"Harry left this life the way he wanted to be remembered," said his longtime friend and fellow archer Mike Carvelli at a story-telling memorial held on Monday evening.
Harold A. Staebell Jr., 66, died on the morning of Good Friday, after repeated bouts with coronary and circulatory ills. Despite his painful months since early last fall, he told his friend Carvelli, his wife, Mary, and many others that he wanted to have others enjoy rather than mourn his passing.
That's what took place at the Amigone Funeral Home in Cheektowaga on Monday, as family and friends packed the parlor area for an hour of humorous and heart-rending recollections of a guy who did everything for everybody that showed even a passing interest in bow shooting.
A disciple of the late Leo Baldwin and Helen Little, proprietors of Leo's Archery Range in Depew, he married Helen's daughter, Mary, and the two became archery assistants to every level of shooter from the youngest of kids who could hold out a bow to avid elders who wanted to get into archery shooting and hunting.
Harry and Mary ran Leo's Archery in Depew and later in East Aurora for more than 25 years. They serviced many popular brand names (Hoyt, Matthews, etc.) but the duo was best known for the numbers of youths that visited the range regularly to participate in Junior Olympics Archery Development (JOAD) activities.

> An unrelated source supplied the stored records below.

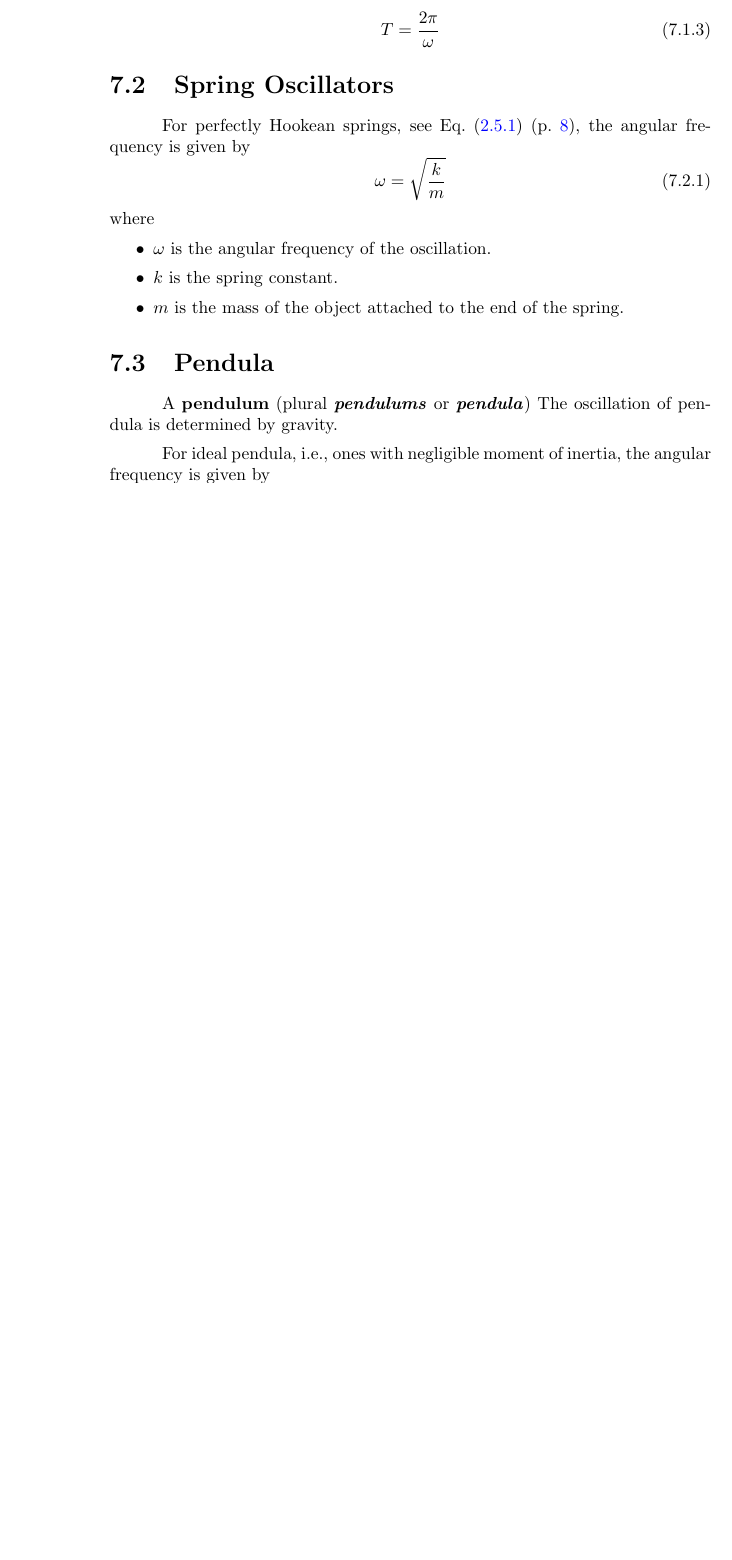
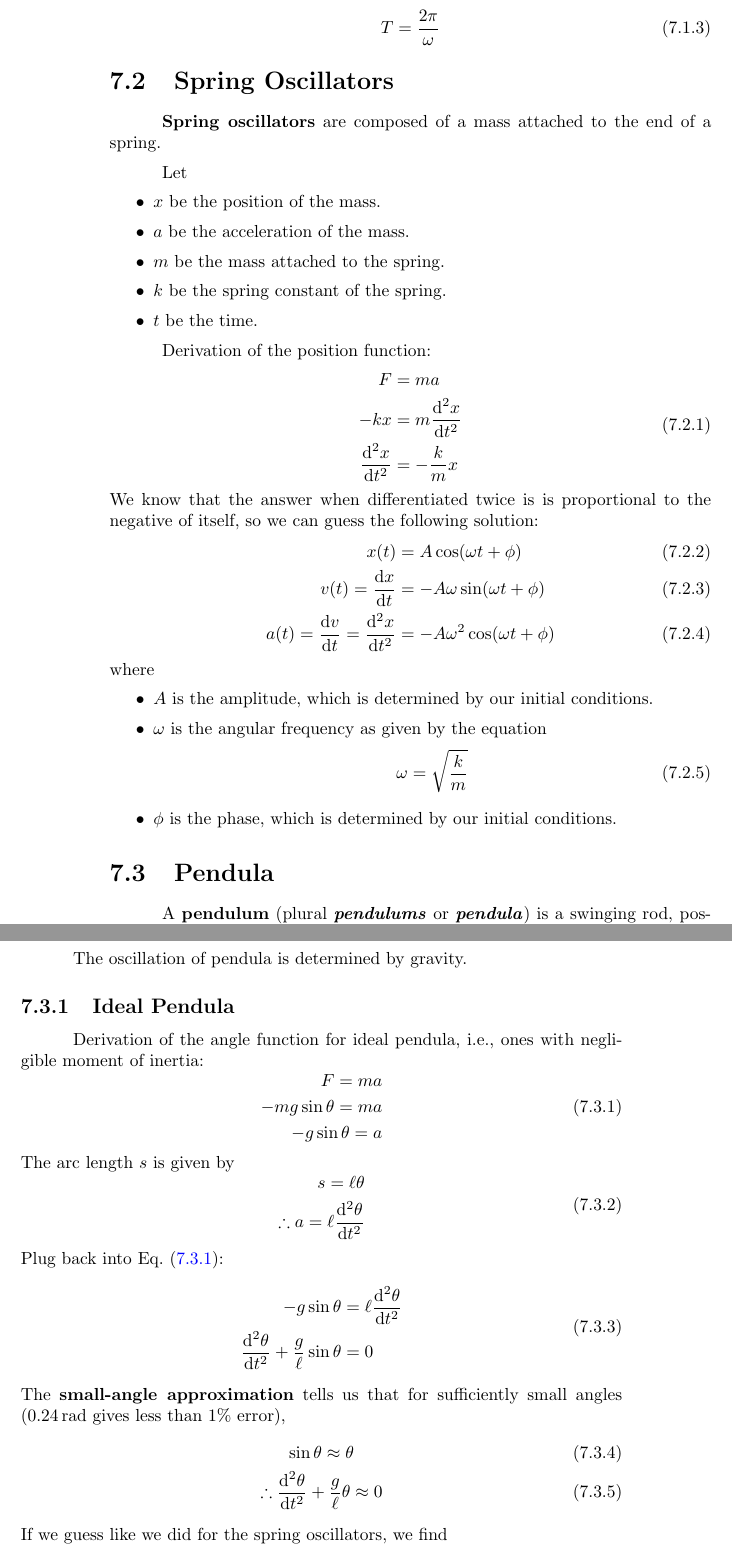
Before and after one commit to Eric2422/physics-notes, a LaTeX thesis (vol1-mechanics/vol1-mechanics.tex): part of page 34 of 41 before the commit and two parts of pages 34 and 35 of 41 after it, the two joined at a grey line, cut so that both start at the same text, the shorter picture padded with empty space. Compiled offline with pdfLaTeX.

Commit message:
Finish text of mechanics notes

```diff
--- a/vol1-mechanics/vol1-mechanics.tex
+++ b/vol1-mechanics/vol1-mechanics.tex
@@ -1245,26 +1243,85 @@ The period \(T\) can be expressed in terms of angular frequency as
 
 \section{Spring Oscillators}
 
-For perfectly Hookean springs,
-see \eqRef{eq:hookes-law},
-the angular frequency is given by
+\textbf{Spring oscillators} are composed of a mass
+attached to the end of a spring.
+
+Let
+\begin{itemize}
+    \item \(x\) be the position of the mass.
+    \item \(a\) be the acceleration of the mass.
+    \item \(m\) be the mass attached to the spring.
+    \item \(k\) be the spring constant of the spring.
+    \item \(t\) be the time.
+\end{itemize}
+
+Derivation of the position function:
 \begin{equation}
-    \omega = \sqrt{\frac{k}{m}}
+    \begin{aligned}
+        F &= m a \\
+        -k x &= m \odv[2]{x}{t} \\
+        \odv[2]{x}{t} &= - \frac{k}{m} x
+    \end{aligned}
 \end{equation}
+We know that the answer when differentiated twice
+is is proportional to the negative of itself,
+so we can guess the following solution:
+\begin{align}
+    x(t) &= A \cos(\omega t + \phi) \\
+    v(t) = \odv{x}{t} &= - A \omega \sin(\omega t + \phi) \\
+    a(t) = \odv{v}{t} = \odv[2]{x}{t} &= - A \omega^2 \cos(\omega t + \phi)
+\end{align}
 where
 \begin{itemize}
-    \item \(\omega\) is the angular frequency of the oscillation.
-    \item \(k\) is the spring constant.
-    \item \(m\) is the mass of the object attached to the end of the spring.
+    \item \(A\) is the amplitude, which is determined by our initial conditions.
+    \item
+        \(\omega\) is the angular frequency as given by the equation
+        \begin{equation}
+            \omega = \sqrt{\frac{k}{m}}
+        \end{equation}
+    \item \(\phi\) is the phase, which is determined by our initial conditions.
 \end{itemize}
+
 
 \section{Pendula}
 
-A \textbf{pendulum} (plural \emph{\textbf{pendulums}} or \emph{\textbf{pendula}})
+A \textbf{pendulum}
+(plural \emph{\textbf{pendulums}} or \emph{\textbf{pendula}})
+is a swinging rod, possibly with a mass attached to the end.
+A grandfather clock is a good example of a pendulum.
+
 The oscillation of pendula is determined by gravity.
 
-For ideal pendula, i.e., ones with negligible moment of inertia,
-the angular frequency is given by
+\subsection{Ideal Pendula}
+
+Derivation of the angle function for ideal pendula,
+i.e., ones with negligible moment of inertia:
+\begin{equation} \label{eq:pendulum-forces}
+    \begin{aligned}
+        F = m a \\
+        - m g \sin\theta = m a \\
+        - g \sin\theta = a \\
+    \end{aligned}
+\end{equation}
+The arc length \(s\) is given by
 \begin{equation}
-    \omega = \sqrt{\frac{g}{\ell}}
+    \begin{aligned}
+        s = \ell \theta \\
+        \therefore a = \ell \odv[2]{\theta}{t}
+    \end{aligned}
 \end{equation}
+Plug back into \cref{eq:pendulum-forces}:
+\begin{equation}
+    \begin{aligned}
+        - g \sin\theta &= \ell \odv[2]{\theta}{t} \\
+        \odv[2]{\theta}{t} + \frac{g}{\ell} \sin\theta &= 0
+    \end{aligned}
+\end{equation}
+The \textbf{small-angle approximation} tells us that for sufficiently small angles
+(\qty{0.24}{\radian} gives less than 1\% error),
+\begin{gather}
+    \sin\theta \approx \theta \\
+    \therefore \odv[2]{\theta}{t} + \frac{g}{\ell} \theta \approx 0
+\end{gather}
+If we guess like we did for the spring oscillators, we find
+\begin{equation}
```
Also changed, not shown: vol3-waves-and-oscillations/vol3-waves-and-oscillations.tex (+1 -1 lines), vol1-mechanics/vol1-mechanics.tex (66 more changed lines).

JOAD archery team members often went on to compete as Olympic Team trial members. Several took local, state and national championships. Harry rarely mentioned it, but he holds two New York State Indoors Masters records for over-60 archers.
Like Baldwin, his mentor and friend, Harry took a low-key approach to teaching archery skills. His instruction was often laced with good-spirited humor and pure enjoyment, rather than the rigors of classroom-style instruction.

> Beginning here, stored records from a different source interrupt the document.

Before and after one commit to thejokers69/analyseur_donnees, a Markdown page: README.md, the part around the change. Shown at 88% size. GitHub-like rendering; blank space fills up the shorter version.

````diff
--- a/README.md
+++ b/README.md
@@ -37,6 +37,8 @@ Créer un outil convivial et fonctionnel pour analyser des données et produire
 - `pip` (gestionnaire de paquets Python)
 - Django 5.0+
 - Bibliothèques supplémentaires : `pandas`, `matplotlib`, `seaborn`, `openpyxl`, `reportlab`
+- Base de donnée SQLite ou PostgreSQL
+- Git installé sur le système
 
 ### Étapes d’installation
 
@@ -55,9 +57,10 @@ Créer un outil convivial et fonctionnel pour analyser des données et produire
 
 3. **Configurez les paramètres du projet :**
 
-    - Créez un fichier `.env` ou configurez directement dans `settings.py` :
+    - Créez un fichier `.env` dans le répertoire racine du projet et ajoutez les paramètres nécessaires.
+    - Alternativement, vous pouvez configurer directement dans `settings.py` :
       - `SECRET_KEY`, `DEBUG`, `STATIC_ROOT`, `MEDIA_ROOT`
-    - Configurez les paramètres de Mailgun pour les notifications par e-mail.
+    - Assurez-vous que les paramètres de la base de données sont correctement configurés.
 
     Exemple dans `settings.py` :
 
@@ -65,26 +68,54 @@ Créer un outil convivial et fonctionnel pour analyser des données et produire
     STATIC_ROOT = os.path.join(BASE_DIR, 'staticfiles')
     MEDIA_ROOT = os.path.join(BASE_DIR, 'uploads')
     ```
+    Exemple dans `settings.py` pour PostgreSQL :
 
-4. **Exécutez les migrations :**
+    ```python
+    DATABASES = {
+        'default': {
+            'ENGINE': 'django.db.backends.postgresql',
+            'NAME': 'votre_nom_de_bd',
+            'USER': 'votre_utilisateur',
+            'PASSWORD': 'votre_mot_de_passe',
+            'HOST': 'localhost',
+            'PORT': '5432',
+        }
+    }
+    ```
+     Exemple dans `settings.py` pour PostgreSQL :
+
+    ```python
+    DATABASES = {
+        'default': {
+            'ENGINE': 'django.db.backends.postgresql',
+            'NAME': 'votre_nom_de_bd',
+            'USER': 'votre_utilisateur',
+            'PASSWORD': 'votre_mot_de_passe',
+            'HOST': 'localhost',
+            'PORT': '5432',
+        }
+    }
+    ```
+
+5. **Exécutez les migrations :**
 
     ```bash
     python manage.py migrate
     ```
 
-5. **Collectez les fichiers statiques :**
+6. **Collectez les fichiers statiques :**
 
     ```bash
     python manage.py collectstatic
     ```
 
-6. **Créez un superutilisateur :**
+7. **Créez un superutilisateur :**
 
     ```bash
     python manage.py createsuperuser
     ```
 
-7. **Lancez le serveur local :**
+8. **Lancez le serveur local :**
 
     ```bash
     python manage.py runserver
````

A concrete finisher by trade, Harry was a mechanical whiz. His familiarity with products and the physics of engineering archery gear continually impressed the most experienced and active of archery addicts.
Dave Barus, a versatile handyman and mechanic himself, said of Harry, "Whenever I couldn't get my bow to shoot properly and I'd tried everything possible, I would just take it to Harry and he would have it fixed in no time -- and usually with a grin and a good story."

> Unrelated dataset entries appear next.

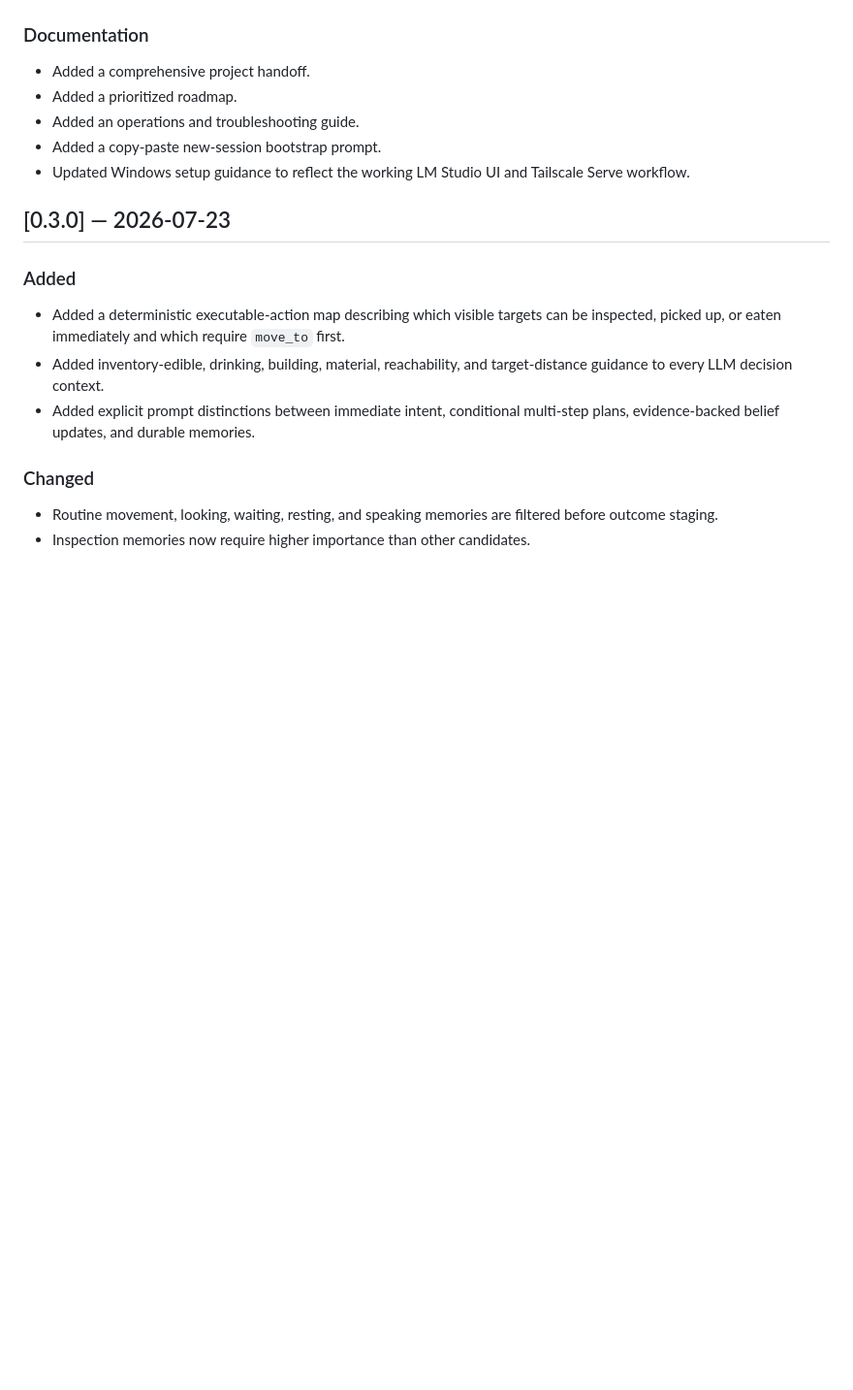
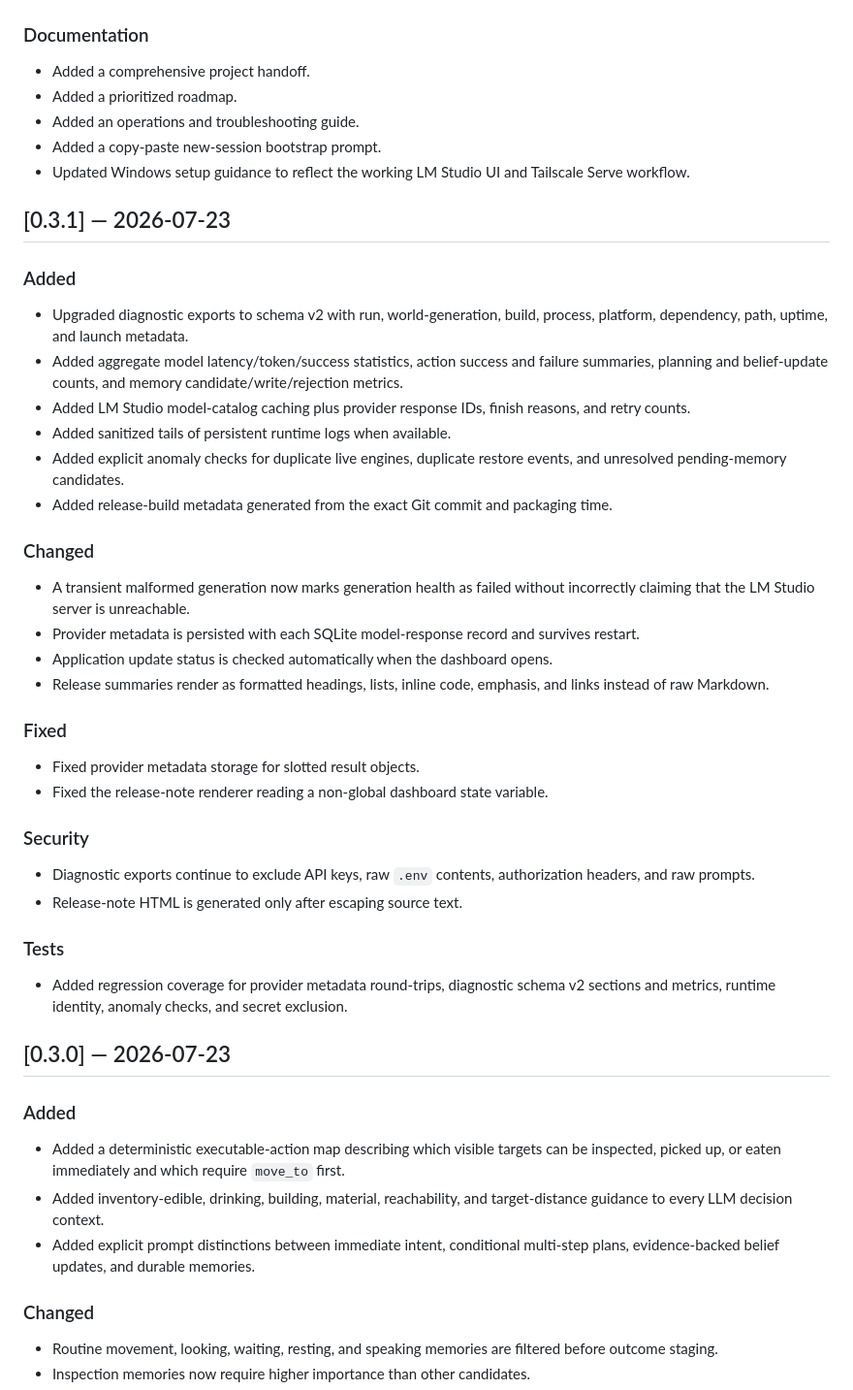
Before and after one commit to eWOOD29/embodied-alife, a Markdown page: CHANGELOG.md, the part around the change. Shown at 97% size. Rendered like a GitHub page; blank space fills up the shorter version.

Commit message:
Document v0.3.1 observability release

```diff
--- a/CHANGELOG.md
+++ b/CHANGELOG.md
@@ -13,6 +13,38 @@ The project uses semantic versioning pragmatically while it is still in early de
 - Added an operations and troubleshooting guide.
 - Added a copy-paste new-session bootstrap prompt.
 - Updated Windows setup guidance to reflect the working LM Studio UI and Tailscale Serve workflow.
+
+## [0.3.1] — 2026-07-23
+
+### Added
+
+- Upgraded diagnostic exports to schema v2 with run, world-generation, build, process, platform, dependency, path, uptime, and launch metadata.
+- Added aggregate model latency/token/success statistics, action success and failure summaries, planning and belief-update counts, and memory candidate/write/rejection metrics.
+- Added LM Studio model-catalog caching plus provider response IDs, finish reasons, and retry counts.
+- Added sanitized tails of persistent runtime logs when available.
+- Added explicit anomaly checks for duplicate live engines, duplicate restore events, and unresolved pending-memory candidates.
+- Added release-build metadata generated from the exact Git commit and packaging time.
+
+### Changed
+
+- A transient malformed generation now marks generation health as failed without incorrectly claiming that the LM Studio server is unreachable.
+- Provider metadata is persisted with each SQLite model-response record and survives restart.
+- Application update status is checked automatically when the dashboard opens.
+- Release summaries render as formatted headings, lists, inline code, emphasis, and links instead of raw Markdown.
+
+### Fixed
+
+- Fixed provider metadata storage for slotted result objects.
+- Fixed the release-note renderer reading a non-global dashboard state variable.
+
+### Security
+
+- Diagnostic exports continue to exclude API keys, raw `.env` contents, authorization headers, and raw prompts.
+- Release-note HTML is generated only after escaping source text.
+
+### Tests
+
+- Added regression coverage for provider metadata round-trips, diagnostic schema v2 sections and metrics, runtime identity, anomaly checks, and secret exclusion.
 
 ## [0.3.0] — 2026-07-23
 
```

Good stories and fellowship abounded when Baldwin gathered his circle of friends at the ranges in Depew and East Aurora. Staebell and Baldwin hunted with bows in Allegany County when not tending the range.
Outdoor readers may not have learned of the passing of another close friend to Baldwin, Staebell and all who enjoyed hunting and fishing in Western New York.
On September 22, Bob Brown, 61, died of heart and cancer complications. Brown had suffered heart problems since age 40. He and his wife, Pat, operated the Redwood Ranch at Bemus Point on Chautauqua Lake for decades.
Brown and Baldwin were friends to the end and, like Staebell, they left legions of admirers who had visited their business establishments, as much for outdoors gear as for the depth of their knowledge of the sport and the warmth of their personalities.
Pat Brown continues to operate the Redwood Ranch. The tackle shop has been sold to Happy Hooker Bait & Tackle in Ashville.
The JOAD program Harry and Mary Staebell so ardently conducted continues at West Falls Conservation Society through the efforts of Bob and Eileen Pfeil, Barry McCaskey and other WFCS members.
The West Falls club will hold a Memorial-Benefit Shoot for Harry and Mary Staebell on club grounds at 55 Bridge St. May 4-6. All levels of age and bow skill can participate in this fundraiser for two people, the West Falls club officials said, "have done so much for the sport of archery."
For directions and details, call 864-3583 or 941-9393.
Harry will be missed, but his good humor and love for his fellow archers will remain on the range.